» Entries shown:
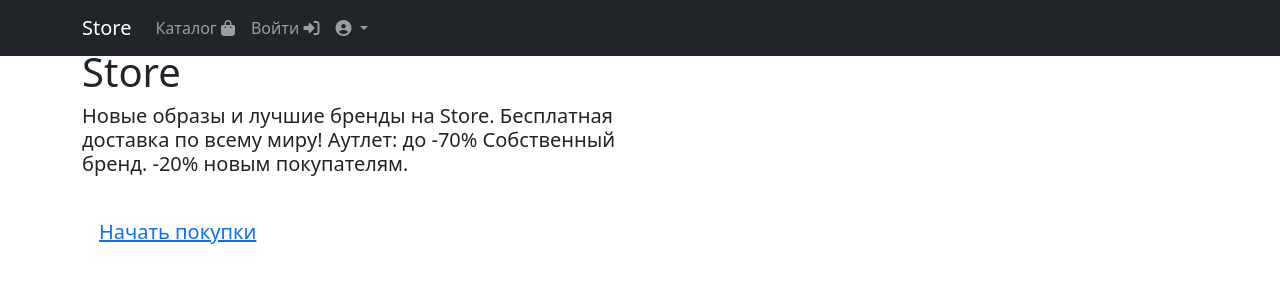
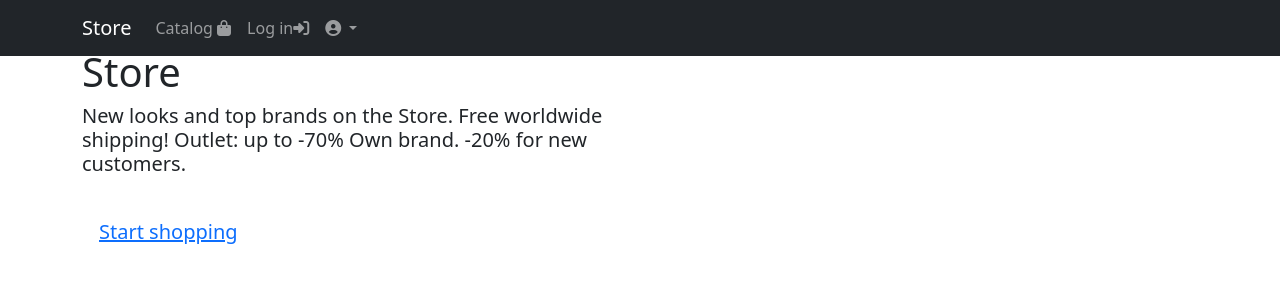
Before and after one commit to aarrtemm/mystore, a Django app: page / in a window 1280 px wide. Shown: the top 300 px of the page. Run offline with Django 4.2, Linux system fonts and the light colour scheme; some libraries are stand-ins or nearby versions.

Commit message:
Translated with Russian to English

```diff
--- a/templates/includes/navigation.html
+++ b/templates/includes/navigation.html
@@ -8,10 +8,10 @@
         <div class="collapse navbar-collapse" id="navbarResponsive">
             <ul class="navbar-nav ml-auto">
                 <li class="nav-item">
-                    <a class="nav-link" href="products.html">Каталог <i class="fas fa-shopping-bag"></i> </a>
+                    <a class="nav-link" href="products.html">Catalog <i class="fas fa-shopping-bag"></i> </a>
                 </li>
                 <li class="nav-item">
-                    <a class="nav-link" href="users/login.html">Войти <i class="fas fa-sign-in-alt"></i></a>
+                    <a class="nav-link" href="users/login.html">Log in<i class="fas fa-sign-in-alt"></i></a>
                 </li>
                 <li class="nav-item dropdown">
                     <a class="nav-link dropdown-toggle" href="#" id="navbarDropdown" role="button"
@@ -20,16 +20,16 @@
                     </a>
                     <ul class="dropdown-menu" aria-labelledby="navbarDropdown">
                         <li>
-                            <a class="dropdown-item" href="users/profile.html">Профиль</a>
+                            <a class="dropdown-item" href="users/profile.html">Profile</a>
                         </li>
-                        <li><a class="dropdown-item" href="users/orders.html">Заказы</a></li>
-                        <li><a class="dropdown-item" href="#">Админ-панель</a></li>
+                        <li><a class="dropdown-item" href="users/orders.html">Orders</a></li>
+                        <li><a class="dropdown-item" href="#">Admin-page</a></li>
                         <li>
                             <hr class="dropdown-divider">
                         </li>
                         <li>
                             <a class="dropdown-item" href="#">
-                                Выйти
+                                Logout
                             </a>
                         </li>
                     </ul>
--- a/templates/products/index.html
+++ b/templates/products/index.html
@@ -16,13 +16,13 @@
             <div class="col-lg-6">
                 <h1 class="mt-5">Store</h1>
                 <h5>
-                    Новые образы и лучшие бренды на Store.
-                    Бесплатная доставка по всему миру! Аутлет: до -70% Собственный бренд. -20% новым покупателям.
+                    New looks and top brands on the Store.
+                    Free worldwide shipping! Outlet: up to -70% Own brand. -20% for new customers.
                 </h5>
                 <br>
                 <button id="start-purchase-btn" type="button" class="btn btn-lg">
                     <a id="start-purchase-link" href="products.html">
-                        Начать покупки
+                        Start shopping
                     </a>
                 </button>
             </div>
```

» What needs to be done: In the copy, each entry above must match exactly, and no picture may be carried over.

» Written answer:
Before and after one commit to aarrtemm/mystore, a Django app: page / in a window 1280 px wide. Shown: the top 300 px of the page. Run offline with Django 4.2, Linux system fonts and the light colour scheme; some libraries are stand-ins or nearby versions.

Commit message:
Translated with Russian to English

```diff
--- a/templates/includes/navigation.html
+++ b/templates/includes/navigation.html
@@ -8,10 +8,10 @@
         <div class="collapse navbar-collapse" id="navbarResponsive">
             <ul class="navbar-nav ml-auto">
                 <li class="nav-item">
-                    <a class="nav-link" href="products.html">Каталог <i class="fas fa-shopping-bag"></i> </a>
+                    <a class="nav-link" href="products.html">Catalog <i class="fas fa-shopping-bag"></i> </a>
                 </li>
                 <li class="nav-item">
-                    <a class="nav-link" href="users/login.html">Войти <i class="fas fa-sign-in-alt"></i></a>
+                    <a class="nav-link" href="users/login.html">Log in<i class="fas fa-sign-in-alt"></i></a>
                 </li>
                 <li class="nav-item dropdown">
                     <a class="nav-link dropdown-toggle" href="#" id="navbarDropdown" role="button"
@@ -20,16 +20,16 @@
                     </a>
                     <ul class="dropdown-menu" aria-labelledby="navbarDropdown">
                         <li>
-                            <a class="dropdown-item" href="users/profile.html">Профиль</a>
+                            <a class="dropdown-item" href="users/profile.html">Profile</a>
                         </li>
-                        <li><a class="dropdown-item" href="users/orders.html">Заказы</a></li>
-                        <li><a class="dropdown-item" href="#">Админ-панель</a></li>
+                        <li><a class="dropdown-item" href="users/orders.html">Orders</a></li>
+                        <li><a class="dropdown-item" href="#">Admin-page</a></li>
                         <li>
                             <hr class="dropdown-divider">
                         </li>
                         <li>
                             <a class="dropdown-item" href="#">
-                                Выйти
+                                Logout
                             </a>
                         </li>
                     </ul>
--- a/templates/products/index.html
+++ b/templates/products/index.html
@@ -16,13 +16,13 @@
             <div class="col-lg-6">
                 <h1 class="mt-5">Store</h1>
                 <h5>
-                    Новые образы и лучшие бренды на Store.
-                    Бесплатная доставка по всему миру! Аутлет: до -70% Собственный бренд. -20% новым покупателям.
+                    New looks and top brands on the Store.
+                    Free worldwide shipping! Outlet: up to -70% Own brand. -20% for new customers.
                 </h5>
                 <br>
                 <button id="start-purchase-btn" type="button" class="btn btn-lg">
                     <a id="start-purchase-link" href="products.html">
-                        Начать покупки
+                        Start shopping
                     </a>
                 </button>
             </div>
```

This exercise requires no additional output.